I got a call from one of my favorite tenants. Mrs. Hernandez is a sweet older widow who always takes the time to say “hello” to her neighbors and remembers details about their life. “How is your sick puppy, Rocco?” she asks the oldest Johnson boy. Or, “How was your job interview?” she asks Brandon Thompson. But, she never goes on and on about her own life or pulls out pictures of her grandchildren without being asked. She even organized an apartment-wide barbeque a couple of weeks ago, and got more people to come than I had expected. She has a special way about her that just makes you love her.
She rarely calls me with any needs, because she told me she doesn’t like to impose. I’ve insisted that it is not only my job to fix things in her apartment, but it is my pleasure to help her out. But, she still hesitates, so I like to stop by and check in on her every week to make sure everything’s running smoothly.
So, I was surprised when she called me this morning. I was doubly surprised when she said, “I really don’t know how to say this, but I think I need opossum control or a plumber.” Confused, I decided to investigate it myself before calling a professional opossum removal service or a plumber, and grabbed my ever-ready tool bag and thick gloves.
When I got there, she looked embarrassed as she led me back to her bathroom and directed my attention to her tub. A tiny opossum baby was actually stuck inside the drain. Its hind legs had slipped in between the large drain holes. Every time it struggled to free itself, its tiny paws would just slip on the wet tub surface, and it would slip down just a little further.

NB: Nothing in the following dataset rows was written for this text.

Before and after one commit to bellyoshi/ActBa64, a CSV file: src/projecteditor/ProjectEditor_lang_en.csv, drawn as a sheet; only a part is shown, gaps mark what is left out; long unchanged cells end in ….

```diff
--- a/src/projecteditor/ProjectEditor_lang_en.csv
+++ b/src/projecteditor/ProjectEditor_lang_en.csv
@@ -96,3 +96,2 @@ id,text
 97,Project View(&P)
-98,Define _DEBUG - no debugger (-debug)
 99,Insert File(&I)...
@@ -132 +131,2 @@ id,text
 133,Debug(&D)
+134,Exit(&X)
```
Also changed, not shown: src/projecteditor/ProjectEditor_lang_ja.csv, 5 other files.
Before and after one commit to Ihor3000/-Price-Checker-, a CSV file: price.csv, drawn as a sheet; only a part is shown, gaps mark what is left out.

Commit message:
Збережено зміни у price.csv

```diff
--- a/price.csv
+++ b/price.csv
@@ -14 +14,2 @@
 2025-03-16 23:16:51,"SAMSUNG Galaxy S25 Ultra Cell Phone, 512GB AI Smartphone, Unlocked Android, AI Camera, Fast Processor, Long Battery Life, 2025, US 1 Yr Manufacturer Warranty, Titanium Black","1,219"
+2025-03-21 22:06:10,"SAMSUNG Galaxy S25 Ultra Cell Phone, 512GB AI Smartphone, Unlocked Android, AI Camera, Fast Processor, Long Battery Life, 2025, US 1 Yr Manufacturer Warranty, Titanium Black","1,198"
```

Mrs. Hernandez said she had no idea where the mother was or how the opossum even got inside her apartment. She and I agreed it probably got separated from its mother and then crawled in through her open window. This was definitely a first for me, though. I considered doing my own opossum control, by putting on the thick gloves, pulling the animal out of the drain, and popping it in the tool box to safely take it outside. But, what would I do with it once I got it outside? If I just released it, would it die alone? Would it be easy prey for other animals? Mrs. Hernandez had obviously considered this, too, and she was mortified at the idea of a helpless baby opossum. Partly to ease my own conscience and partly to appease sweet Mrs. Hernandez, I agreed to call a professional opossum removal service. Mrs. Hernandez even made me some ice tea as we waited for them to arrive.